"You cast a spell on a centipede?"
She giggled. "Have you ever seen a centipede do the Macarena?"
"That's just irresponsible, Danner," I told her. "You're not supposed to do things just because you can."
"Right, Aser, like you refrained from reading the bumps on that guy's head up in Great Well, telling him that he should quit his accounting job and take employment in a stable, where he would find 'far greater wealth' than he ever imagined."
"He was a crooked accountant and begged me for magical advice. If he looked closely at his work in the stable, he'd have figured out that being greedy wasn't going to do him any good in the long run, and that was information of far greater wealth than he ever imagined. I didn't do that just because I could, I did it because he needed at least some opportunity to figure that out."
Pointing a finger at me, she said, "That, my dear elder, is called 'rationalization.' You figure out a way to excuse your own conduct before you even do it."
I pointed a finger back at her. "Don't lecture me, my dear youth, because what you're doing with your argument is called circumventing your own issues, which are all about abandoning the ideals of our Clan."
"Nuts. You could have told the dude with the bumps that you just didn't do that kind of work, and not taken his two gold pieces. Lying to people isn't part of the ideals of our Clan, either."
"I didn't lie to him, technically."
Narsai, setting his teacup on a side table, said, "If I may make my uninformed and most probably mistaken opinion known," (he bowed deeply), "I would hazard the presumptuous statement that there is no such thing as a technical truth. A truth stands upon its own pedestal, not needing background collages or lengthy excuses. Truth begins and ends with the intent of the speaker, to inform or to mislead. If the speaker informs without condition, we find Truth. However, if a certain statement presumes certain preconditions of which the hearer is unaware, then the utterance can be said to be deceptive, and thus Falsehood."
Danner grabbed a handful of her own hair. "Since the wizard's been out of town, Narsai's been reading his philosophy books."

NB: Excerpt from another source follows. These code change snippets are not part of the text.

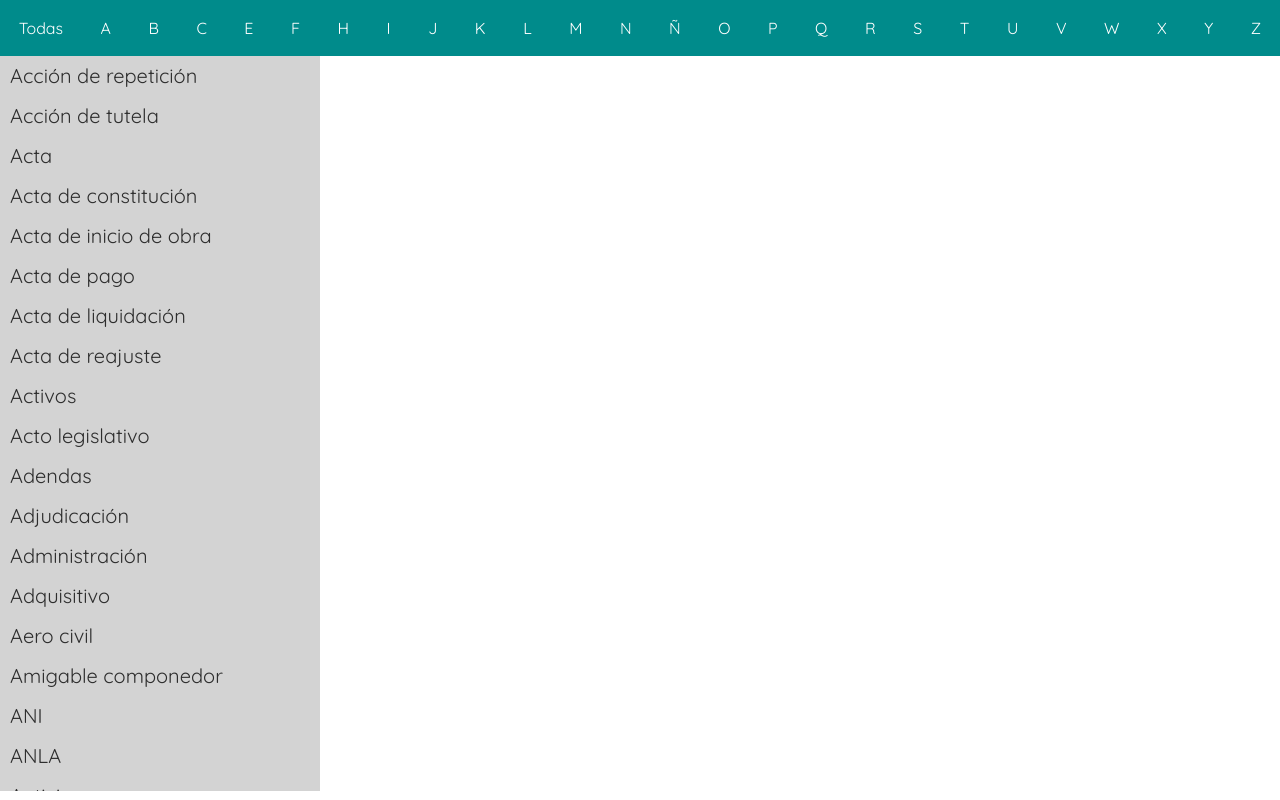
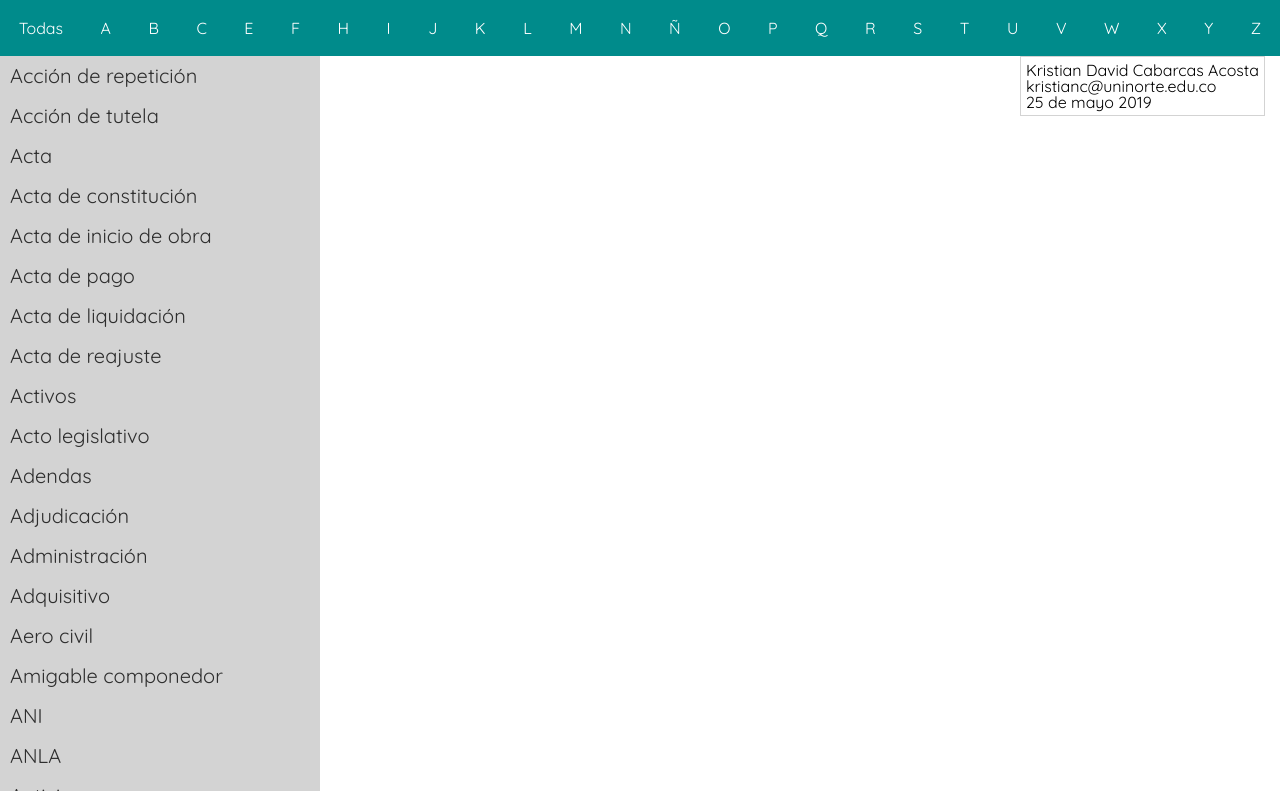
Before and after one commit to gabrieljim/Enciclopedia, an Angular app: page / in a window 1280 px wide. Built offline with nearby package versions, Linux system fonts and the light colour scheme.

Commit message:
Añadido el nombre del cliente

```diff
--- a/src/app/app.component.css
+++ b/src/app/app.component.css
@@ -11,3 +11,12 @@ div.word-info {
     height:91.9vh;
     overflow-y: scroll;
 }
+
+div.informacion {
+    position:fixed;
+    top:56px;
+    right:15px;
+    border: 1px solid lightgray;
+    padding:5px;
+    background-color: white;
+}
--- a/src/app/app.component.html
+++ b/src/app/app.component.html
@@ -6,3 +6,9 @@
 <div class="word-info">
     <app-word-info [selectedWord]="selectedWord" #wordinfo></app-word-info>
 </div>
+
+<div class="informacion">
+    <p>Kristian David Cabarcas Acosta</p>
+    <p>kristianc@uninorte.edu.co</p>
+    <p>25 de mayo 2019</p>
+</div>
--- a/src/app/word-info/word-info.component.css
+++ b/src/app/word-info/word-info.component.css
@@ -1,7 +1,7 @@
 h2 {
     color:darkcyan;
     font-size: 50px;
-    margin: 40px 0px;
+    margin: 50px 0px;
 
 }
 
--- a/src/app/word-info/word-info.component.html
+++ b/src/app/word-info/word-info.component.html
@@ -5,7 +5,7 @@
     <p class="def">{{selectedWord.def}}</p>
     <h3>Traducción al ingles:</h3>
     <p class="trans">{{selectedWord.trans}}</p>
-    <ul class = "rel">
+    <ul class = "rel" *ngIf="selectedWord.related.length > 0">
 
         <li style="color:darkcyan; margin-left:0px; cursor:auto;">Relacionado:</li>
         <li *ngFor="let rela of selectedWord.related" (click)="onSelect(rela)">{{rela}}</li>
--- a/src/app/word-list/word-list.component.css
+++ b/src/app/word-list/word-list.component.css
@@ -10,7 +10,7 @@ ul li, .Vacio{
 
 ul li:hover{
     color: white;
-    background-color: darkcyan;
+    background-color: #06a0a0;
     cursor:pointer;
 }
 
--- a/src/app/words.ts
+++ b/src/app/words.ts
@@ -1,7 +1,7 @@
 import { Word } from './Word';
 
 export const WORDS: Word[] = [
-    { name: "Acción de repetición", def: "Consagrado en la Ley 678 de 2001 y ahora también establecido en la Ley 1437 de 2011, es una acción civil de carácter patrimonial que deberá ejercerse en contra del servidor o ex servidor público que como consecuencia de su conducta dolosa o gravemente culposa haya dado reconocimiento indemnizatorio por parte del Estado, proveniente de una condena, conciliación u otra forma de terminación de un conflicto.", trans: "Consecrated in Law 678 of 2001 and now also established in Law 1437 of 2011, it is a civil action of patrimonial character that must be exercised against the server or former public servant who as a consequence of his willful or gravely guilty conduct has given compensation recognition by the State, arising from a conviction, conciliation or other form of termination of a conflict.", related: ["Acta"] },
+    { name: "Acción de repetición", def: "Consagrado en la Ley 678 de 2001 y ahora también establecido en la Ley 1437 de 2011, es una acción civil de carácter patrimonial que deberá ejercerse en contra del servidor o ex servidor público que como consecuencia de su conducta dolosa o gravemente culposa haya dado reconocimiento indemnizatorio por parte del Estado, proveniente de una condena, conciliación u otra forma de terminación de un conflicto.", trans: "Consecrated in Law 678 of 2001 and now also established in Law 1437 of 2011, it is a civil action of patrimonial character that must be exercised against the server or former public servant who as a consequence of his willful or gravely guilty conduct has given compensation recognition by the State, arising from a conviction, conciliation or other form of termination of a conflict.", related: [] },
     { name: "Acción de tutela", def: "Es un mecanismo mencionado en el artículo 86 de la constitución de Colombia que tiene por objeto la protección de los derechos constitucionales fundamentales, aun aquellos que no se encuentran consagrados en la constitución, cuando estos resulten vulnerados o amenazados por la acción o la omisión de cualquier autoridad pública o privada.", trans: "It is a mechanism mentioned in Article 86 of the Constitution of Colombia that has as its object the protection of fundamental constitutional rights, even those that are not enshrined in the constitution, when these are violated or threatened by the action or omission of any public or private authority.", related: [] },
     { name: "Acta", def: "Es un documento protocolario donde quedan registrados todos los compromisos, acuerdos o discrepancias entre las partes o sus representantes, relacionadas con la ejecución .del contrato", trans: "It is a protocol document where all the commitments, agreements or discrepancies between the parties or their representatives are recorded, related to the execution of the contract.", related: [] },
     { name: "Acta de constitución", def: "Documento en el cual se informa la fecha de creación de una empresa, nombre de los socios, capital aportado por los accionistas, repartición de ganancias, etc. Todo esto se presenta ante la notaría", trans: "Document in which the date of creation of a company, name of the partners, capital contributed by the shareholders, distribution of profits, etc. is reported. All this is presented before the notary", related: [] },
```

"Aaaiiiieeeee!" Guillaume, the younger baboon, came flying out of the kitchen on all fours, slipped on the hardwood floor, and crashed into the side table, knocking the tea cup and saucer off to shatter and spill on the plush area rug.

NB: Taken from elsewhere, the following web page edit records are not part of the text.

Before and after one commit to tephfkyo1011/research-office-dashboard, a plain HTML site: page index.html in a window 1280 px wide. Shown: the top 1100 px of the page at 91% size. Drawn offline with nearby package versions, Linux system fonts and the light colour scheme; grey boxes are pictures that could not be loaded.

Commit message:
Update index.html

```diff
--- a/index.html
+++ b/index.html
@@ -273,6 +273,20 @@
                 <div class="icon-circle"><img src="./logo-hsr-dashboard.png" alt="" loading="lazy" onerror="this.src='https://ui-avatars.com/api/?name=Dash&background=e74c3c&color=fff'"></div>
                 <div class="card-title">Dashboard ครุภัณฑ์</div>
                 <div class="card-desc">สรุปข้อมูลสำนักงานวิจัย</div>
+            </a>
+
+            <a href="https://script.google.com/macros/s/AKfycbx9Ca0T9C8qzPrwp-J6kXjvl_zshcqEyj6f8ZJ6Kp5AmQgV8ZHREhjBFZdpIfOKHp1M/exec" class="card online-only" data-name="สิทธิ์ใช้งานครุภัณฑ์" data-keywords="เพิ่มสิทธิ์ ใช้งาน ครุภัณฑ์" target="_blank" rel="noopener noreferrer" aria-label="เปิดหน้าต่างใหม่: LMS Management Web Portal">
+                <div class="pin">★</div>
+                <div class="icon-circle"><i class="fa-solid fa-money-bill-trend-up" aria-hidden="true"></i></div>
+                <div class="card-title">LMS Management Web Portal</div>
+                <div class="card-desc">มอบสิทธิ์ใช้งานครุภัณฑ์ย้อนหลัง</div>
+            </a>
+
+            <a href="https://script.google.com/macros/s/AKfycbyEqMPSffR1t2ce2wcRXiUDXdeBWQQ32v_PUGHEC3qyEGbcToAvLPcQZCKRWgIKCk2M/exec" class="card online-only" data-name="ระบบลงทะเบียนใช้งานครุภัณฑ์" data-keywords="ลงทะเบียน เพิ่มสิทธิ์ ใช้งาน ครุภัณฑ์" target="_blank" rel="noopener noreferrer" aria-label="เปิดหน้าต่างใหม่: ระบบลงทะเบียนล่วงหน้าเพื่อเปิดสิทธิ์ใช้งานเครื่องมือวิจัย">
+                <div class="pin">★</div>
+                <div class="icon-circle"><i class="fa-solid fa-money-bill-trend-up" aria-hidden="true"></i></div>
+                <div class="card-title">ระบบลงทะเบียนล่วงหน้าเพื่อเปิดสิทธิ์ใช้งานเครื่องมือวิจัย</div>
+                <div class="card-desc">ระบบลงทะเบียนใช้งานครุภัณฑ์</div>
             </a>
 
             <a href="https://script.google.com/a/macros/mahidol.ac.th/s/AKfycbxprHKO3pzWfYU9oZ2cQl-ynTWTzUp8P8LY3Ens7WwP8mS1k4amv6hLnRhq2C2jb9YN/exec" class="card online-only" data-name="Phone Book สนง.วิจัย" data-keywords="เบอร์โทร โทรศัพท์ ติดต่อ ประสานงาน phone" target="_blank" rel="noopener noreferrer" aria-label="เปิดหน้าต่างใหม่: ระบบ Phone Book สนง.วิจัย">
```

"Inconsiderate, reckless, least appreciative of brothers!" Narsai shouted just as the kitchen imp appeared in the doorway, screeching, "Keep ya dirty monkey feet out of the cookie batter or I'll cut ya tail off!!" The imp flung a meat fork at Guillaume, who leaped in time to allow the fork to forcibly imbed in the wall, making a "wug-ga, wug-ga, wug-ga" sound.
Narsai spun on his feet and snatched up a magazine. He rolled it nimbly, and pointed at his younger brother with it. "Do not move, Brother! When I have dealt with the imp, you shall receive the next beating of the day!" He stomped to the kitchen, his mane ruffling and teeth showing.

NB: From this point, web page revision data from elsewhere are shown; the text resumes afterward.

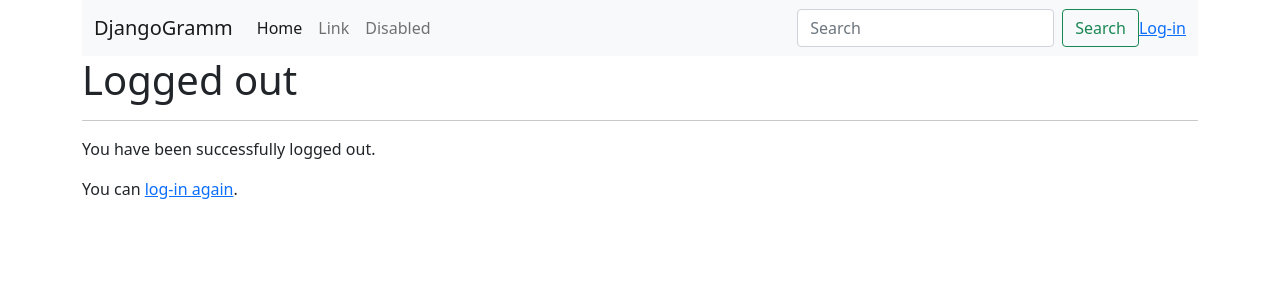
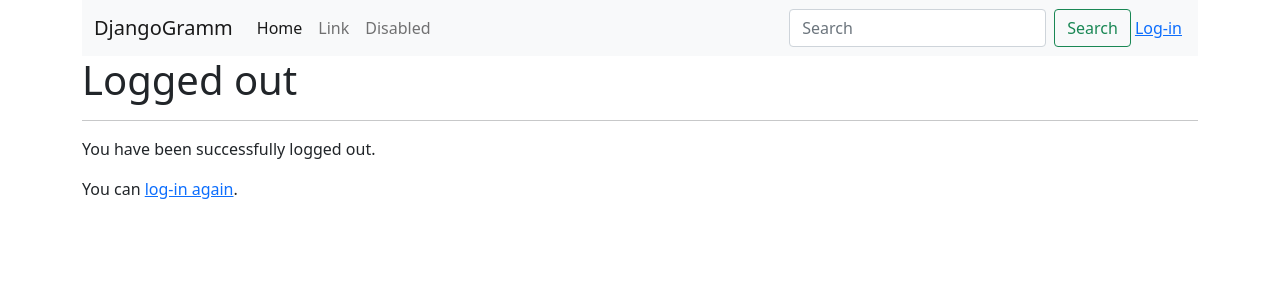
Before and after one commit to OleksiiMartseniuk/DjangoGramm, a Django app: template templates/registration/logged_out.html in a window 1280 px wide. Shown: the top 300 px of the page. Run offline with Django 4.2, Linux system fonts and the light colour scheme; the template is opened without the code that fills it, so the values that code supplies are empty; some libraries are stand-ins or nearby versions.

Commit message:
add class

```diff
--- a/templates/base.html
+++ b/templates/base.html
@@ -42,7 +42,7 @@
               <h6 class="m-1">{{ request.user.first_name }}</h6>
               <a href="{% url 'logout' %}">Logout</a>
           {% else %}
-              <a href="{% url 'login' %}">Log-in</a>
+              <a href="{% url 'login' %}" class="m-1">Log-in</a>
           {% endif %}
         </div>
       </div>
```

Danner and I looked at each other. "We're out of here," I said to her. "Do you have an extra pair of boots?"
"Take me with you!" screeched the younger brother of Narsai, vaulting from behind a basket on the high shelf at the end of the room. He grasped Danner's belt and fell limply as a rug, imploring.
Yep, when a shaman finds herself corrected by a baboon -- however wonderful that baboon may be -- it's time to break the cabin fever and head out.
"We're going out for a walk, Narsai! See you a bit later!" Certain preconditions, my ass.
The Piker Press moderates all comments.
Click here for the commenting policy.